The Turn of the Screw was one of the first tales by Henry James I read. Unlike Daisy Miller (which I found to be subpar, and which turned my wife off of Henry James completely), James’ atmospheric and influential ghost story caught my imagination. Later writers, such as Shirley Jackson, would cite The Turn of the Screw as a significant influence in their own writing. In particular, the ambiguity as to whether the apparitions are real, or if they are all in the head of the protagonist, has inspired practically a whole genre.
Bakersfield is blessed with a vibrant local arts scene. In the last few years in particular, there have been a number of outstanding theater productions by several different groups. The newest group is Theatre in the Black, which focuses on darker works, typically with very small casts, and unusual venues.
This particular version of The Turn of the Screw was Jeffrey Hatcher’s adaptation for a cast of two. The unnamed protagonist, a young governess, was performed by Caroline Fox. All of the other roles were handled by Bryan Maddern. These included the narrator (brother of the governess), the aristocratic uncle who hires her, the housekeeper, and the young boy.
The script itself is fairly stripped down, but Theatre in the Black took it a few steps further toward minimalism. The performance was at The Guild House, a historic home transformed into a restaurant and event location. (I have played a few weddings there back in the day.) It certainly looks the part of the old mansion, although it is more Edwardian than Victorian. The larger room, essentially a living room, was used as the location. Roughly 25 chairs set at tables held the audience, and a small area in front of an elegant fireplace served as the stage. The only lighting was the candles and dim lights at the tables and on the walls and so on. One could consider it just a bit brighter than candlelight. There were no special effects. Not even sound effects. There were no costume changes. Everything was done by voice and body language. The apparitions were manifested only in the way the actors reacted to them.
The play adheres pretty faithfully to the story. Like the original, key details are doled out slowly and incompletely. There are a few minor differences. (The one that came to mind is that the daughter eventually speaks in the original, but not in the play - because she exists only in the mind - no actor portrays her.) James never truly finished the narrative, but instead left it at a tragic point. We never do find out what happened to the other characters, and things are never actually explained. Which is exactly what James intended.

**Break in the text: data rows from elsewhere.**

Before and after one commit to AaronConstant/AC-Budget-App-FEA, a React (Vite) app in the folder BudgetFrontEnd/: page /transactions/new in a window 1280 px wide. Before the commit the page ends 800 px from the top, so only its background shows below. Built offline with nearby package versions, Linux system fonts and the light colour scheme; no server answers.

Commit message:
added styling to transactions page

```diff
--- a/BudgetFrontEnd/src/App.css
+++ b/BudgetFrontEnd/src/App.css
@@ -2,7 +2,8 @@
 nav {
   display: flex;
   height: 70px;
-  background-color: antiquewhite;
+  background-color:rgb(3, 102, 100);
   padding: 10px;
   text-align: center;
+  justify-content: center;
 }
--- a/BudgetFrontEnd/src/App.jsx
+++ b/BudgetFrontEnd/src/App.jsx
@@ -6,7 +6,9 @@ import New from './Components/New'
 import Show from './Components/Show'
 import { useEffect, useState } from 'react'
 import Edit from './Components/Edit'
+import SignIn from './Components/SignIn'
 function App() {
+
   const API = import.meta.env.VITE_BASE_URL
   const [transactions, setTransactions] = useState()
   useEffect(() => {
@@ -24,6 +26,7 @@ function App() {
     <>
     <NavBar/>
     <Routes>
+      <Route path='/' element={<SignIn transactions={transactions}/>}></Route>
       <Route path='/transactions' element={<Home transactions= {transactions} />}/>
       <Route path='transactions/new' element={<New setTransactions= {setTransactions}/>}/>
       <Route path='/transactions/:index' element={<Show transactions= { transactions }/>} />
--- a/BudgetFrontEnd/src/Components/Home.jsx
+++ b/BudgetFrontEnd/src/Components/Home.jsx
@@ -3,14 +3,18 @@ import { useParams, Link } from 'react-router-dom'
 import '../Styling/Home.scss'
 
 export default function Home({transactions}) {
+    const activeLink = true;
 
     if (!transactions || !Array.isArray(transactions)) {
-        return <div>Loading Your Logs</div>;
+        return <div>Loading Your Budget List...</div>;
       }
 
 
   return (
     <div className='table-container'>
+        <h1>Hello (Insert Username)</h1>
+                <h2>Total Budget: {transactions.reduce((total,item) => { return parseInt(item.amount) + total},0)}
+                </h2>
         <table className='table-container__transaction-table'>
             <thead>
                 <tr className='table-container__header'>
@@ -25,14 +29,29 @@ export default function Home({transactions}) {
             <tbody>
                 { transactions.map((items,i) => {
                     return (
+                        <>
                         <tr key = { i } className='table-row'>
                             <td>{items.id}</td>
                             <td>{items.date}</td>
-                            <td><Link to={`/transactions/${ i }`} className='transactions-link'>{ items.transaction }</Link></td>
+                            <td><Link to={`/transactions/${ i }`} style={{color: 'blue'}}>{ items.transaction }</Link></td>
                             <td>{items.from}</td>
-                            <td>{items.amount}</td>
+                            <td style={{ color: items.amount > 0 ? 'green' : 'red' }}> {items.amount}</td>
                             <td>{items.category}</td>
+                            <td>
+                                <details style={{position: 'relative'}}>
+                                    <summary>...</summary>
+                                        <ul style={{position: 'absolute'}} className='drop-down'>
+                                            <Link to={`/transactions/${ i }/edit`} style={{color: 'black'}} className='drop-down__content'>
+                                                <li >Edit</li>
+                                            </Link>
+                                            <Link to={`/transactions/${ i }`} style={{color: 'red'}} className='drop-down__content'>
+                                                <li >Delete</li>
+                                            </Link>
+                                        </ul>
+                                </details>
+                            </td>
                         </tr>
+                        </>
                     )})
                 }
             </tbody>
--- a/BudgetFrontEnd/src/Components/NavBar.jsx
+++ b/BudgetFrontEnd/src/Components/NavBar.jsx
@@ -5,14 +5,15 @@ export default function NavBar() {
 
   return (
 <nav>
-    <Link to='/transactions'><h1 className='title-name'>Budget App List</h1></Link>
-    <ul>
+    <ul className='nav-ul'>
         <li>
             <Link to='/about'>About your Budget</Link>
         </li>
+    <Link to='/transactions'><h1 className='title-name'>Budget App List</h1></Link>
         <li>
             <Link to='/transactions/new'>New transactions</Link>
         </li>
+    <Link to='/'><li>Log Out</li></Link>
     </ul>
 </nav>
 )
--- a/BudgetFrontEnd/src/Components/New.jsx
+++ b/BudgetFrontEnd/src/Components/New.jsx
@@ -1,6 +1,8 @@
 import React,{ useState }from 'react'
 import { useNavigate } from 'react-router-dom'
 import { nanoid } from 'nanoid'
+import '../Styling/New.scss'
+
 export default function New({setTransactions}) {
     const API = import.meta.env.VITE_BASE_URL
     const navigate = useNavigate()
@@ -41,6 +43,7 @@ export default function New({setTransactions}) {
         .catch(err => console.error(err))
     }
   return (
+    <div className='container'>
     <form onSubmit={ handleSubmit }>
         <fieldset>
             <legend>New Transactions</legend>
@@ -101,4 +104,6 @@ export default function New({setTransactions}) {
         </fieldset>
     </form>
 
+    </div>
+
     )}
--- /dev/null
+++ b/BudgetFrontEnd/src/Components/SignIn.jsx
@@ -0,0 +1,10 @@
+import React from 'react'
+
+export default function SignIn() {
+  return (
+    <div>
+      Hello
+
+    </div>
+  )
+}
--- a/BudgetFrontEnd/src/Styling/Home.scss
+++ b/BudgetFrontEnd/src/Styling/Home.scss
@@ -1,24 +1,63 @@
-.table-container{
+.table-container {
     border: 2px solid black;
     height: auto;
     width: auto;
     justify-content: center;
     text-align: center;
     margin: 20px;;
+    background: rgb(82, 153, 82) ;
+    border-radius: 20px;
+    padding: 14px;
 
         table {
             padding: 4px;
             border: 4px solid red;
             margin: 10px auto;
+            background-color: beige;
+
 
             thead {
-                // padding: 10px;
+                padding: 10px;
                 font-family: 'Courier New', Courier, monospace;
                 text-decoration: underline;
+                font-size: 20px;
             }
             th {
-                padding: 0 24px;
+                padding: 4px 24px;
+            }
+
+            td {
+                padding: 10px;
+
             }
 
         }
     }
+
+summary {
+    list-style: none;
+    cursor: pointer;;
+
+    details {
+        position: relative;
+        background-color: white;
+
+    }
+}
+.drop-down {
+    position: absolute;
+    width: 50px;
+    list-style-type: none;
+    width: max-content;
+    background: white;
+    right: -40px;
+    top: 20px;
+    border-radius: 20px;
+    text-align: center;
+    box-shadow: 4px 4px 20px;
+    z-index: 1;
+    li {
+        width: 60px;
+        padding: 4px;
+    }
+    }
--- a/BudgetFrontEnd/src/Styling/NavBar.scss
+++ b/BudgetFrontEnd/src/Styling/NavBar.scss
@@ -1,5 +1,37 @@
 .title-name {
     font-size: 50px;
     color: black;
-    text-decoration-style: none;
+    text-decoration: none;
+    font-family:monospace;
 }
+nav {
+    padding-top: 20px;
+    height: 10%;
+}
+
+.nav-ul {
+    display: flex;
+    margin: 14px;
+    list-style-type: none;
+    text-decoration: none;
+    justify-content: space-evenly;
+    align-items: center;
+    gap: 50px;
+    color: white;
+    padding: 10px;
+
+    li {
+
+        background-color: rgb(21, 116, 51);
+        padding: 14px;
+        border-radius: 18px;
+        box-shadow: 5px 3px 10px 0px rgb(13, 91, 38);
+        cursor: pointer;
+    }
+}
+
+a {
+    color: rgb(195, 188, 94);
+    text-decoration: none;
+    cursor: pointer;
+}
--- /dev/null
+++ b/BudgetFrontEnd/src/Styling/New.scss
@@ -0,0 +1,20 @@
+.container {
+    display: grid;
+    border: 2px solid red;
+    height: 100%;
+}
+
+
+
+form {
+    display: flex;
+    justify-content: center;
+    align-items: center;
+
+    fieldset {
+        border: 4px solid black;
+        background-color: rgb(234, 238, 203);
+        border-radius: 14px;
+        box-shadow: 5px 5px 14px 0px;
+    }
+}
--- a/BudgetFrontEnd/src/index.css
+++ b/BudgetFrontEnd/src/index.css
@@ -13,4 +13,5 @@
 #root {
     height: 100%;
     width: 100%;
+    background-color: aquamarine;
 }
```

One difference that was particularly noticeable was in the interpretation of the governess’ actions as connected with her repressed sexuality. This is nothing new, of course. I think it was in the 1930s that this theory was first set forth. The thing of it is, James’ writing is, if anything, about as unsexual as possible. Thinking back on the books of his I have read, it is kind of notable, actually, how he can write so well about emotional entanglement, and yet seem so sexless. There is some evidence that James himself was asexual. He never appears to have had a romantic relationship, although he was quite social and had friends. So, when I read The Turn of the Screw, I didn’t really see it as sexual - although romantic was at least possible. On the other hand, there is an argument to be made in favor of the sexual connection. In Hatcher’s version, the ties to sexuality are obvious - and they work pretty well.
This was a thoroughly enjoyable production. Both actors were outstanding and compelling. The timing was spot on throughout. The setting enhanced the experience, and everything felt intimate.
Caroline Fox and Bryan Maddern
TitB publicity photo
I should also mention the “opening act.” Immediately prior to the play, Rikk Cheshire, performing as Edgar Alan Poe, read “The Raven.” I am always in favor of hearing poetry performed aloud - there is too little of that in our all too prosaic world. Cheshire captured the cadence, and brought the poem to life. I particularly appreciated the fairly deadpan “Nevermore.” In my view, Poe intended that the single word contrast with the increasingly fevered and desperate agony of the grieving man.
This was my first time seeing a Theatre in Black production, but I think I may have to see some more. The production was of excellent quality, with a strong focus on artistic values.